My fourth choice is perhaps the least known novel in my list and an selection but like the others, it has stayed in my mind for years: The Fair To Middling by Arthur Calder Marshall, a writer who never quite got the recognition he deserved, published 1959 and interestingly illustrated by Raymond Briggs, of The Snowman fame. I see hardback copies of this book fetch £150 over the internet. My own copy is a paperback with Birmingham Education Committee stamped on the inside. I don’t how or where it came from but my parents haunted second hand book shops so I suspect it came from one of these. This story captivated me as a child. Perhaps it was a pointer towards my profession as a nurse. It is a children’s story which can be read and interpreted on many levels. The children of Alderman Winterbottom’s School for incapacitated orphans are treated to a day out at Middling Fair. Each child has an “infirmity”. One is colour blind, another an albino. A beautiful teacher has a burned face as a result of a childhood accident. Peter Ambrose is going blind but he sees people all too clearly. At Middling Fair they are given the chance to see what life would be like without this “infirmity”. The fantastic thing about The Fair to Middling is that the children don’t enjoy the cures and most of them choose to return to their “infirmity”. The boy who was going blind finds the seeing world confusing and realizes he has lost his heightened sense of hearing – a ladybird’s wing. Emma finds the riot of colour an assault and hates her red hair. Lawrence, the albino, realizes he would have to sell his soul to have dark hair and brown eyes and decides, at the end, to become a geneticist and find out why he is an albino and whether there is a cure. I love the write up at the beginning when a boy critic says that he felt older when he’d finished The Fair to Middling than when he began. I loved it as a child, this crazy world of mirrors that distort. Yes, the writing and puns are dated but it is a wonderful story of life, redemption and acceptance.

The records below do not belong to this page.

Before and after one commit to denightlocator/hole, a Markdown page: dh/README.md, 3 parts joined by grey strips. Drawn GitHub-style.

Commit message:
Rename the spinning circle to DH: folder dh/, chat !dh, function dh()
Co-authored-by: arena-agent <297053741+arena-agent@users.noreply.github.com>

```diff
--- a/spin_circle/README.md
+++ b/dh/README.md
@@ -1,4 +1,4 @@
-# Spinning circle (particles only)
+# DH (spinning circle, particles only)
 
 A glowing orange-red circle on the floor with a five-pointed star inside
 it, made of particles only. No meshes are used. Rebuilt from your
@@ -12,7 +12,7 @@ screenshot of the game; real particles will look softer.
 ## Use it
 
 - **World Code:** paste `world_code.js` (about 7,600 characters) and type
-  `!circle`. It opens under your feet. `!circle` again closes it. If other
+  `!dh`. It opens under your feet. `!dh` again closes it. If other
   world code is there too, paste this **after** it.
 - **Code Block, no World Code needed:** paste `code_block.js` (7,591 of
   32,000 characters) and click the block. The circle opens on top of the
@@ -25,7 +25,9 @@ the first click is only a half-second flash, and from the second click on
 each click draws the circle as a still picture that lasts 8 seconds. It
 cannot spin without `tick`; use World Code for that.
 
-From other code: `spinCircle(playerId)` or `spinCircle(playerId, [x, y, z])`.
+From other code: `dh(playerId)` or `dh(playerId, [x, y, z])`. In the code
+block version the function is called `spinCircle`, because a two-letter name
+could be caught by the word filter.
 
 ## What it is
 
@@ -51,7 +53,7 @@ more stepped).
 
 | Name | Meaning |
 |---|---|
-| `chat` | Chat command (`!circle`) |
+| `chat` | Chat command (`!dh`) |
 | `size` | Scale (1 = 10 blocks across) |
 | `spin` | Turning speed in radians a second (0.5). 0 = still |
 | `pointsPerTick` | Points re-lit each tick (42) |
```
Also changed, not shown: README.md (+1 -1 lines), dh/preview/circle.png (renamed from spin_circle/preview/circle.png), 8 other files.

My final choice is another book from my childhood, undoubtedly a book that changed the world.
Harriet Beecher Stowe’s Uncle Tom’s Cabin, a book that has made me weep ever since I first read it fifty or so years ago. I call sixties Britain drab and bleak. Try nineteenth century Southern States America pre the Civil War and the portrayal of slavery. Families split up, horrible beatings, the cruel, inhuman slave trade. And yet, even in this world, there were wonderful people whose faith transcends humanity. And then there is the monster slave owner, Simon Legree. There are funny people, ‘I specs I’se just wicked,
’ Topsy, the angel like Eva and in the centre that good man, Uncle Tom, whose spirit and faith cannot be broken. By the side of my bed stands a sixteenth century oak coffer. On this stands a Victorian Staffordshire figure of Uncle Tom and Eva. Every day I am reminded of this story.

Born in Halifax and adopted into a multiracial family of seven, Priscilla Masters is the creator of the Detective Inspector Joanna Piercy novels set in the Staffordshire moorlands, the latest of which is Gravestones, published 2009 by Allison & Busby. She is also the creator of coroner Martha Gunn, set in the medieval town of Shrewsbury, the latest of which is Frozen Charlotte, due for publication by Severn House Jan 2011. She has also written six medical standalone mysteries, including The Watchful Eye, set in her hometown of Eccleshall and dealing with the problems of a male GP. She works as a respiratory specialist nurse in the Royal Shrewsbury Hospital, has two sons and lives in a fairytale cottage on the Staffordshire/Shropshire border.